Subsidiary
Industry
Founded1968; 51 years ago (1968) in San Francisco, California, US
Founders
Headquarters,
US
Area served
Worldwide
Key people
Arne Arens, Global Brand President
Products
  • Clothing
  • Outdoor gear
ParentVF Corporation
Websitethenorthface.com
Footnotes / references
[1]

The North Face is an American outdoor recreation product company. The North Face produces clothing, footwear, and outdoor equipment.

The company is headquartered in Alameda, California, co-located with its corporate sibling, JanSport.[2]

History

The North Face began in 1966 as a climbing equipment retail store in San Francisco, founded by Douglas Tompkins and his wife, Susie Tompkins.[1] It was acquired two years later by Kenneth "Hap" Klopp.[1][3]

In 2000, The North Face was acquired by VF Corporation for US$25.4 million, becoming a wholly owned subsidiary.[4][5]

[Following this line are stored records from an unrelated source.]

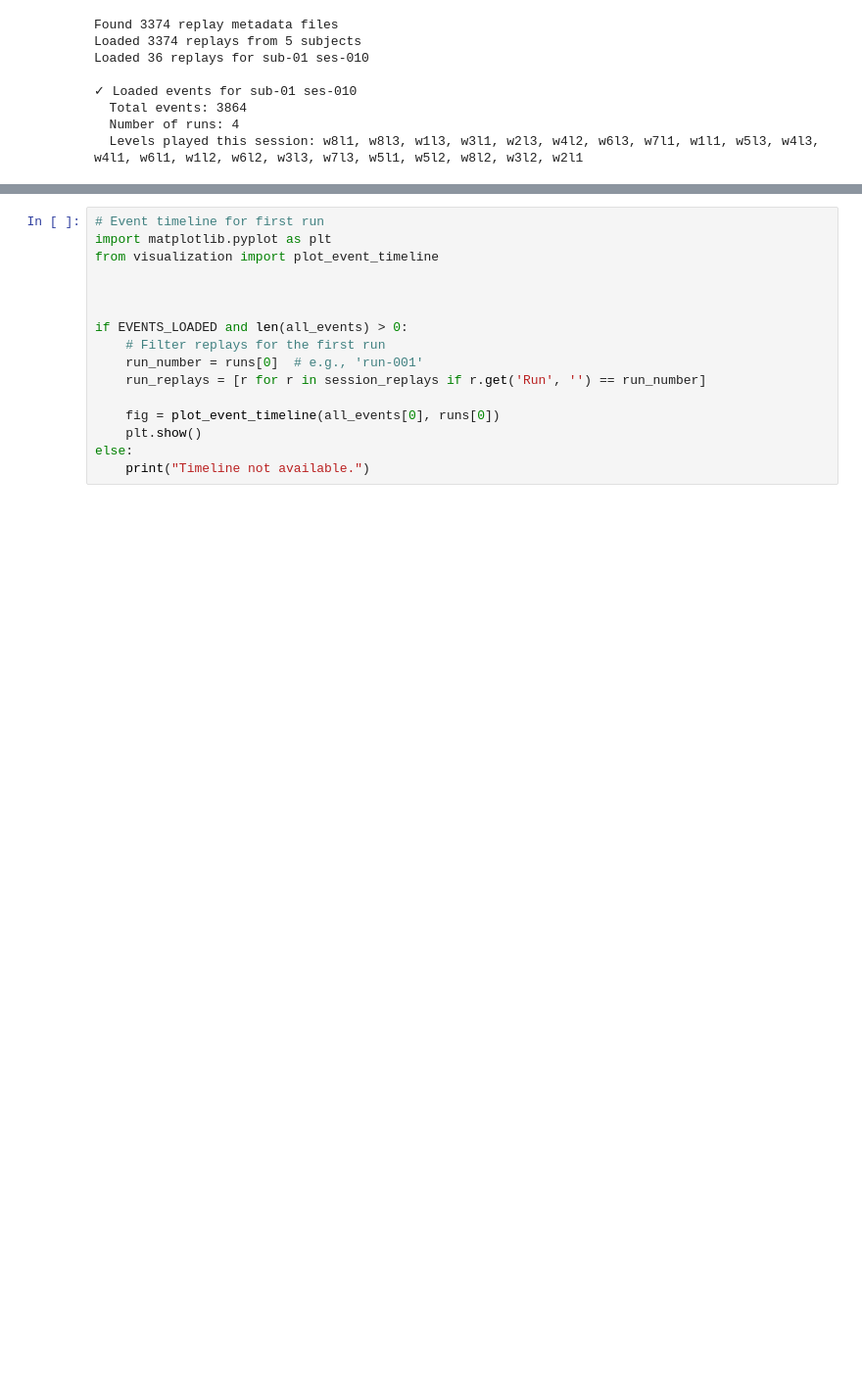
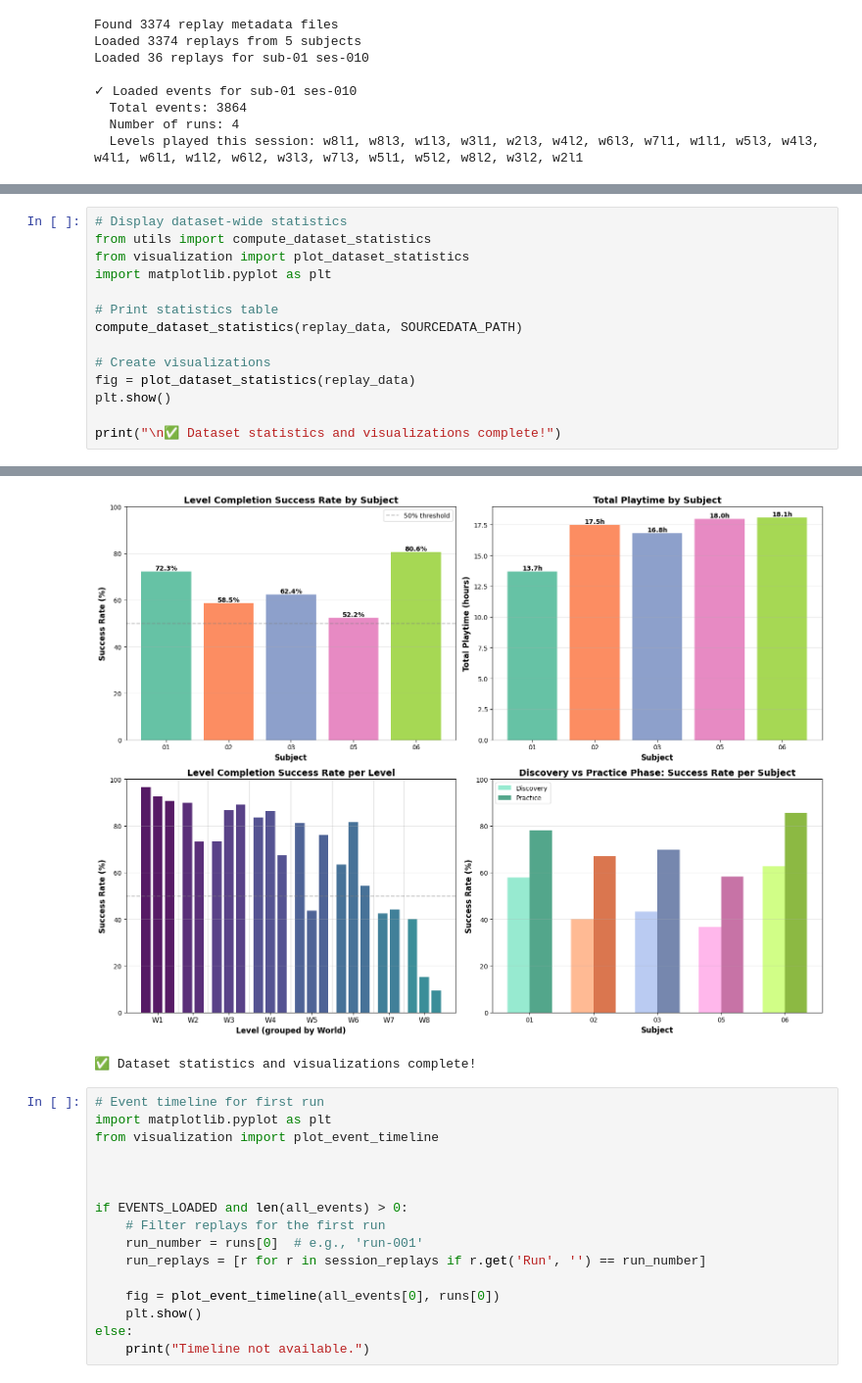
Before and after one commit to courtois-neuromod/mario.tutorials, a Jupyter notebook: notebooks/00_dataset_overview.ipynb, the cells around one changed output, grey strips where cells are left out. Shown at 98% size. Drawn from its saved outputs; the diff is of its cells as text; blank space fills up the shorter version.

Commit message:
adjusted notebook titles and 00 visualization

```diff
--- a/notebooks/00_dataset_overview.ipynb
+++ b/notebooks/00_dataset_overview.ipynb
@@ -345,0 +350,15 @@ Loaded 36 replays for sub-01 ses-010
+# %%
+# Display dataset-wide statistics
+from utils import compute_dataset_statistics
+from visualization import plot_dataset_statistics
+import matplotlib.pyplot as plt
+
+# Print statistics table
+compute_dataset_statistics(replay_data, SOURCEDATA_PATH)
+
+# Create visualizations
+fig = plot_dataset_statistics(replay_data)
+plt.show()
+
+print("\n✅ Dataset statistics and visualizations complete!")
+# %% [output]
@@ -346,3 +382,5 @@ Loaded 36 replays for sub-01 ses-010
+[figure, added]
+✅ Dataset statistics and visualizations complete!
 # %%
 # Event timeline for first run
 import matplotlib.pyplot as plt
```
Also changed, not shown: parts of 3 cells of this notebook, 4 other files.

In December 2008, The North Face filed a lawsuit in the United States District Court for the Eastern District of Missouri against The South Butt, its creator James A. Winkelmann Jr., and a company which handled the firm's marketing and manufacturing. In the legal action, The North Face alleged trademark infringement and sought injunctive relief.[6] After the court ordered mediation in the case, the parties reached a closed settlement agreement on April 1, 2010; however, in October 2012, Winkelmann admitted in court that he and his father violated the settlement agreement with The North Face and agreed to pay US$65,000, an amount that will be reduced by US$1,000 for every month of compliance.[7][8]

In May 2019, Leo Burnett Tailor Made, a marketing agency for The North Face Brazil, revealed that they had surreptitiously replaced photos of popular outdoor destinations on Wikipedia with photos featuring North Face products in an attempt to get these products to appear more prominently in search engine results. Following widespread media coverage and criticism from the Wikimedia Foundation, The North Face ended and apologized for the campaign, and the product placement was undone.[9]

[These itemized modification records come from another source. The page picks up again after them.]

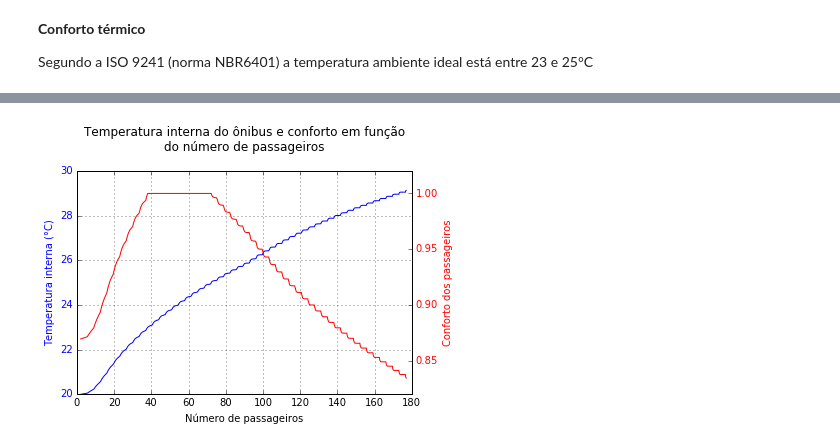
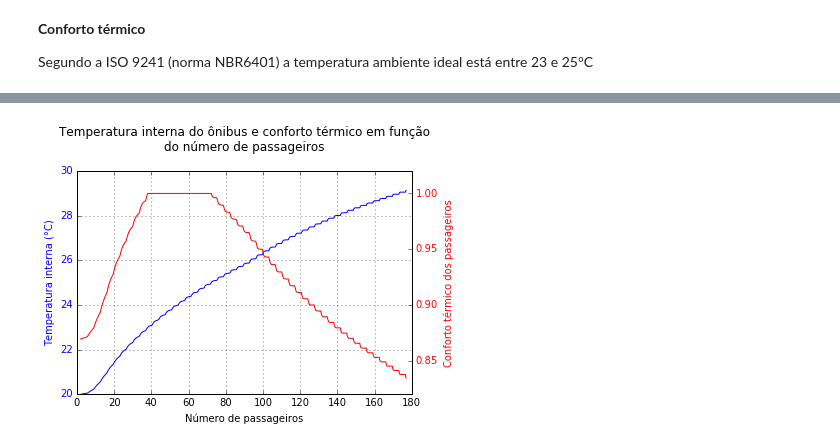
Before and after one commit to lucasfontenla/Projeto2_ModSim_BUS, a Jupyter notebook: Projeto 2 - Ônibus.ipynb, the cells around one changed output, grey strips where cells are left out. Cells and saved outputs as stored; diff of their text form; code cells hidden in the pictures.

```diff
--- a/Projeto 2 - Ônibus.ipynb
+++ b/Projeto 2 - Ônibus.ipynb
@@ -380,27 +380,27 @@ plt.show()
 # %%
-"""Linha do Conforto e Viagem no mesmo gráfico"""
+"""Linha do Conforto Térmico e Viagem no mesmo gráfico"""
 
 def plotyy(X,Y1,Y2,eixoX,eixoY1,eixoY2,caractere):
     fig, ax1 = plt.subplots()
     ax1.plot(X, Y1, 'b' + caractere)
     ax1.set_xlabel(eixoX)
     ax1.set_ylabel(eixoY1, color='b')
     plt.grid(True)
     for tl in ax1.get_yticklabels():
         tl.set_color('b')
 
     ax2 = ax1.twinx()
     ax2.plot(X, Y2, 'r' + caractere)
     ax2.axis([0, 180, .82, 1.02])
     ax2.set_ylabel(eixoY2, color='r')
     for tl in ax2.get_yticklabels():
         tl.set_color('r')
-    plt.title("Temperatura interna do ônibus e conforto em função\ndo número de passageiros\n")
+    plt.title("Temperatura interna do ônibus e conforto térmico em função\ndo número de passageiros\n")
     plt.show()
 
 numero_de_passageiros = linspace(2, numero_de_passageiros[-1], 8500)
 
-plotyy(numero_de_passageiros, T, lista_conforto, 'Número de passageiros', 'Temperatura interna (°C)', 'Conforto dos passageiros'\
+plotyy(numero_de_passageiros, T, lista_conforto, 'Número de passageiros', 'Temperatura interna (°C)', 'Conforto térmico dos passageiros'\
       , '-')
 # %% [output]
-[figure, old version]
+[figure, new version]
```
Also changed, not shown: parts of 3 cells of this notebook.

Fashion

By 1997, purchasers of North Face attire had expanded beyond those looking for technical clothing for skiing, climbing, and other outdoor pursuits to rappers in New York City, but remained only a small part of the company's business.[10]

Wearers of the North Face attire became the targets of robbery.[11][12] A similar trend occurred in South Korea in the early 2010s where it became a status symbol, causing kids to be bullied or have their North Face apparel stolen.[13]

References

  1. ^ a b c Finz, Stacey (April 8, 2012). "Business booming for once-troubled North Face". SF Gate. San Francisco Chronicle. Retrieved December 10, 2015.
  2. ^ Horovitz, Bruce (August 20, 2007). "New 'badge' of cool: High-tech, high-fashion backpacks". USA Today. p. 1A. Retrieved September 1, 2009.
  3. ^ "Bruce B. Johnson's History of Gear webpage".
  4. ^ "The North Face Acquired by VF Corp. in $25.4M Cash Deal". Sports Business Daily. April 10, 2000. Retrieved May 19, 2019.
  5. ^ VF Corporation – VF in the News
  6. ^ Frankel, Todd C. (December 15, 2009). "The North Face is suing The South Butt International clothing company accuses teen's Ladue-based operation of trademark infringement". STLtoday.com. Retrieved October 20, 2012.
  7. ^ Billhartz Gregorian, Cynthia (April 3, 2010). "North Face, South Butt reach agreement". STLtoday.com. Retrieved December 8, 2011.
  8. ^ "South Butt Clothing Falls Off a Cliff". Couthouse News Service. October 17, 2012. Retrieved October 22, 2012.
  9. ^ Mervosh, Sarah (May 30, 2019). "North Face Apologizes for Adding Its Own Photos to Wikipedia to Promote Its Brand". The New York Times. ISSN 0362-4331. Retrieved May 31, 2019.
  10. ^ Szabo, Julia (March 9, 1997). "Geared for the Grocery, or Mount Everest". New York Times. Retrieved May 30, 2019.
  11. ^ "Suspects nabbed in jacket, car robberies". The Washington Times. February 14, 2005. p. 2.
  12. ^ Takanashi, Lei (October 31, 2018). "How The North Face Took Over '90s New York". The Cut. Retrieved May 31, 2019.
  13. ^ Jung-yoon, Choi (January 16, 2012). "In South Korea, North Face jackets tied to wave of bullying, theft". LA Times Blogs - World Now. Retrieved May 31, 2019.

External links